Posted by MJ4562 on Sunday, July 17, 2022 2:31 PM

What are the factors and tradeoffs involved in selecting track size for a layout? Assuming a person is starting from scratch.

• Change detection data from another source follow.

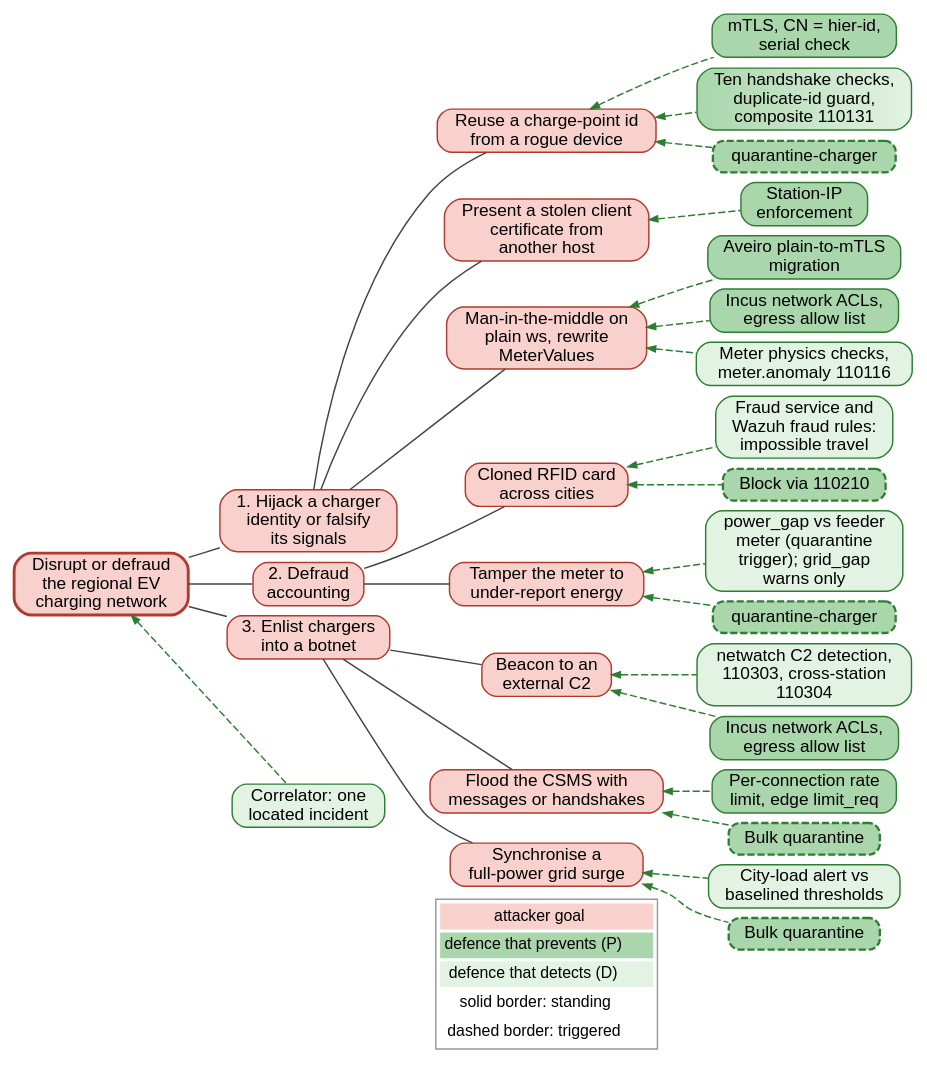
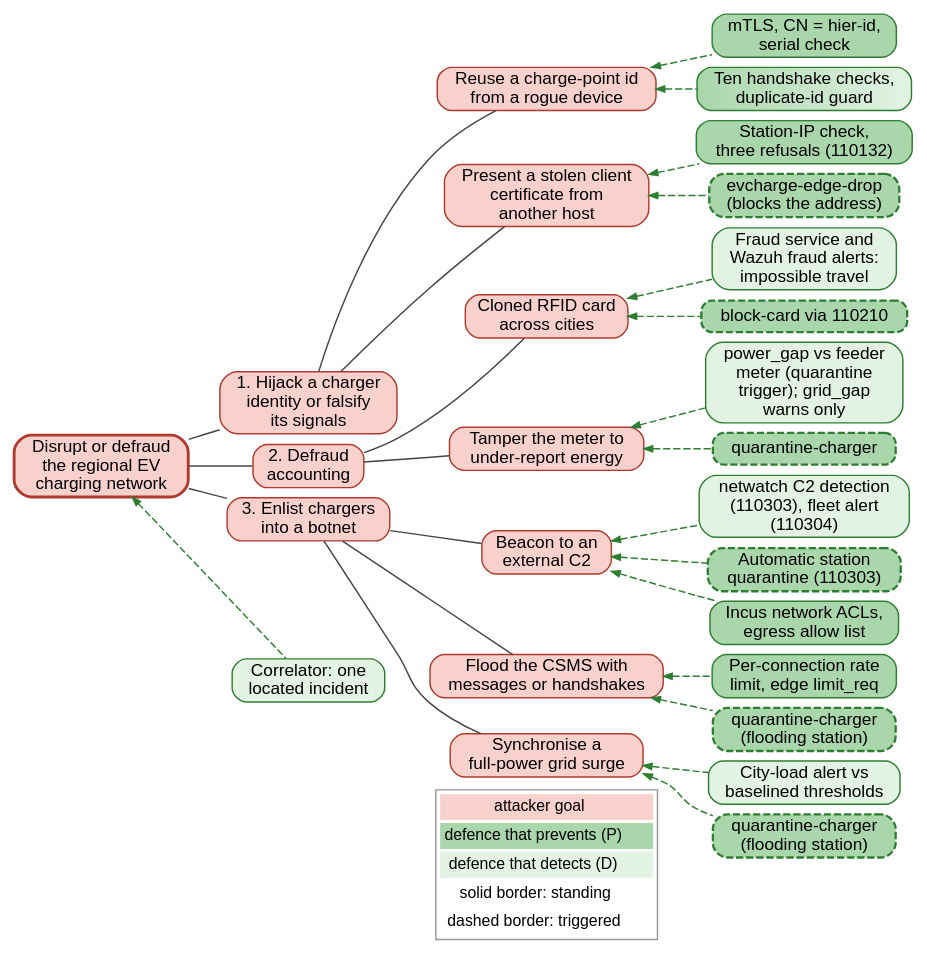
One commit to Goncsal/SSLE01_PROJ changed the diagram in report/figures/adtree.dot. Above: the diagram before and after it, drawn with Graphviz. The commit also changed 6 other files, not shown here.

```diff
--- a/report/figures/adtree.dot
+++ b/report/figures/adtree.dot
@@ -1,75 +1,70 @@
 digraph adtree {
   graph [rankdir=LR, fontname="Helvetica", nodesep=0.1, ranksep=0.3, pad=0.03, newrank=true];
   node  [fontname="Helvetica", fontsize=12, shape=box, style="rounded,filled", margin="0.07,0.03", height=0.3];
   edge  [color="#444444", arrowhead=none];
 
   /* attack nodes */
   node [fillcolor="#f8d0cc", color="#b03a2e"];
   root [label="Disrupt or defraud\nthe regional EV\ncharging network", penwidth=2];
   b1 [label="1. Hijack a charger\nidentity or falsify\nits signals"];
   b2 [label="2. Defraud\naccounting"];
   b3 [label="3. Enlist chargers\ninto a botnet"];
   l1a [label="Reuse a charge-point id\nfrom a rogue device"];
   l1b [label="Present a stolen client\ncertificate from\nanother host"];
-  l1c [label="Man-in-the-middle on\nplain ws, rewrite\nMeterValues"];
   l2a [label="Cloned RFID card\nacross cities"];
   l2b [label="Tamper the meter to\nunder-report energy"];
   l3a [label="Beacon to an\nexternal C2"];
   l3b [label="Flood the CSMS with\nmessages or handshakes"];
   l3c [label="Synchronise a\nfull-power grid surge"];
 
   root -> b1 [weight=10]; root -> b2 [weight=10]; root -> b3 [weight=10];
-  b1 -> l1a; b1 -> l1b; b1 -> l1c;
+  b1 -> l1a; b1 -> l1b;
   b2 -> l2a; b2 -> l2b;
   b3 -> l3a; b3 -> l3b; b3 -> l3c;
 
   /* defence nodes */
   node [fillcolor="#d5ecd4", color="#2e7d32"];
   d_mtls [label="mTLS, CN = hier-id,\nserial check", style="rounded,filled", fillcolor="#a9d6ab", color="#2e7d32"];
-  d_hs [label="Ten handshake checks,\nduplicate-id guard,\ncomposite 110131", style="rounded,filled", gradientangle=0, fillcolor="#a9d6ab:#e3f3e3", color="#2e7d32"];
-  d_ip [label="Station-IP\nenforcement", style="rounded,filled", fillcolor="#a9d6ab", color="#2e7d32"];
-  d_q [label="quarantine-charger", style="rounded,dashed,filled", fillcolor="#a9d6ab", color="#2e7d32", penwidth=1.6];
-  d_mig [label="Aveiro plain-to-mTLS\nmigration", style="rounded,filled", fillcolor="#a9d6ab", color="#2e7d32"];
-  d_acl [label="Incus network ACLs,\negress allow list", style="rounded,filled", fillcolor="#a9d6ab", color="#2e7d32"];
-  d_phys [label="Meter physics checks,\nmeter.anomaly 110116", style="rounded,filled", fillcolor="#e3f3e3", color="#2e7d32"];
-  d_fraud [label="Fraud service and\nWazuh fraud rules:\nimpossible travel", style="rounded,filled", fillcolor="#e3f3e3", color="#2e7d32"];
-  d_blk [label="Block via 110210", style="rounded,dashed,filled", fillcolor="#a9d6ab", color="#2e7d32", penwidth=1.6];
+  d_hs [label="Ten handshake checks,\nduplicate-id guard", style="rounded,filled", gradientangle=0, fillcolor="#a9d6ab:#e3f3e3", color="#2e7d32"];
+  d_ip [label="Station-IP check,\nthree refusals (110132)", style="rounded,filled", fillcolor="#a9d6ab", color="#2e7d32"];
+  d_edge [label="evcharge-edge-drop\n(blocks the address)", style="rounded,dashed,filled", fillcolor="#a9d6ab", color="#2e7d32", penwidth=1.6];
+  d_fraud [label="Fraud service and\nWazuh fraud alerts:\nimpossible travel", style="rounded,filled", fillcolor="#e3f3e3", color="#2e7d32"];
+  d_blk [label="block-card via 110210", style="rounded,dashed,filled", fillcolor="#a9d6ab", color="#2e7d32", penwidth=1.6];
   d_gap [label="power_gap vs feeder\nmeter (quarantine\ntrigger); grid_gap\nwarns only", style="rounded,filled", fillcolor="#e3f3e3", color="#2e7d32"];
-  d_net [label="netwatch C2 detection,\n110303, cross-station\n110304", style="rounded,filled", fillcolor="#e3f3e3", color="#2e7d32"];
+  d_net [label="netwatch C2 detection\n(110303), fleet alert\n(110304)", style="rounded,filled", fillcolor="#e3f3e3", color="#2e7d32"];
   d_rate [label="Per-connection rate\nlimit, edge limit_req", style="rounded,filled", fillcolor="#a9d6ab", color="#2e7d32"];
   d_load [label="City-load alert vs\nbaselined thresholds", style="rounded,filled", fillcolor="#e3f3e3", color="#2e7d32"];
-  d_bulk [label="Bulk quarantine", style="rounded,dashed,filled", fillcolor="#a9d6ab", color="#2e7d32", penwidth=1.6];
+  d_bulk [label="quarantine-charger\n(flooding station)", style="rounded,dashed,filled", fillcolor="#a9d6ab", color="#2e7d32", penwidth=1.6];
   d_q2 [label="quarantine-charger", style="rounded,dashed,filled", fillcolor="#a9d6ab", color="#2e7d32", penwidth=1.6];
+  d_auto [label="Automatic station\nquarantine (110303)", style="rounded,dashed,filled", fillcolor="#a9d6ab", color="#2e7d32", penwidth=1.6];
   d_acl2 [label="Incus network ACLs,\negress allow list", style="rounded,filled", fillcolor="#a9d6ab", color="#2e7d32"];
-  d_bulk2 [label="Bulk quarantine", style="rounded,dashed,filled", fillcolor="#a9d6ab", color="#2e7d32", penwidth=1.6];
+  d_bulk2 [label="quarantine-charger\n(flooding station)", style="rounded,dashed,filled", fillcolor="#a9d6ab", color="#2e7d32", penwidth=1.6];
   d_corr [label="Correlator: one\nlocated incident", style="rounded,filled", fillcolor="#e3f3e3", color="#2e7d32"];
 
   edge [style=dashed, color="#2e7d32", dir=back, arrowhead=normal, arrowsize=0.6, weight=1];
   l1a -> d_mtls;
   l1a -> d_hs;
-  l1a -> d_q;
   l1b -> d_ip;
-  l1c -> d_mig;
-  l1c -> d_acl;
-  l1c -> d_phys;
+  l1b -> d_edge;
   l2a -> d_fraud;
   l2a -> d_blk;
   l2b -> d_gap;
   l2b -> d_q2;
   l3a -> d_net;
+  l3a -> d_auto;
   l3a -> d_acl2;
   l3b -> d_rate;
   l3b -> d_bulk;
   l3c -> d_load;
   l3c -> d_bulk2;
   root -> d_corr;
 
   node [shape=plaintext, style="", fontsize=11];
   leg [label=<<table border="1" cellborder="0" cellspacing="2" cellpadding="3" color="#999999">
     <tr><td bgcolor="#f8d0cc">attacker goal</td></tr>
     <tr><td bgcolor="#a9d6ab">defence that prevents (P)</td></tr>
     <tr><td bgcolor="#e3f3e3">defence that detects (D)</td></tr>
     <tr><td>solid border: standing</td></tr>
     <tr><td>dashed border: triggered</td></tr></table>>];
   d_corr -> leg [style=invis];
 }
```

As a longtime reader of MRR I notice most layouts trend toward larger sized rail and many that use lighter rail--Code 70 or 83--on visible sections revert to Code 100 on hidden staging areas. 

Is it a question of cost?  Are special turnouts and other track only available in certain size rail?   Do trains run better on larger sized track?

Being a fan of the "track is a model" mindset I would love to do an HO layout in code 70 mainline and code 55 for sidings.  What sort of obstacles does one run into going that route?

I appreciate your input.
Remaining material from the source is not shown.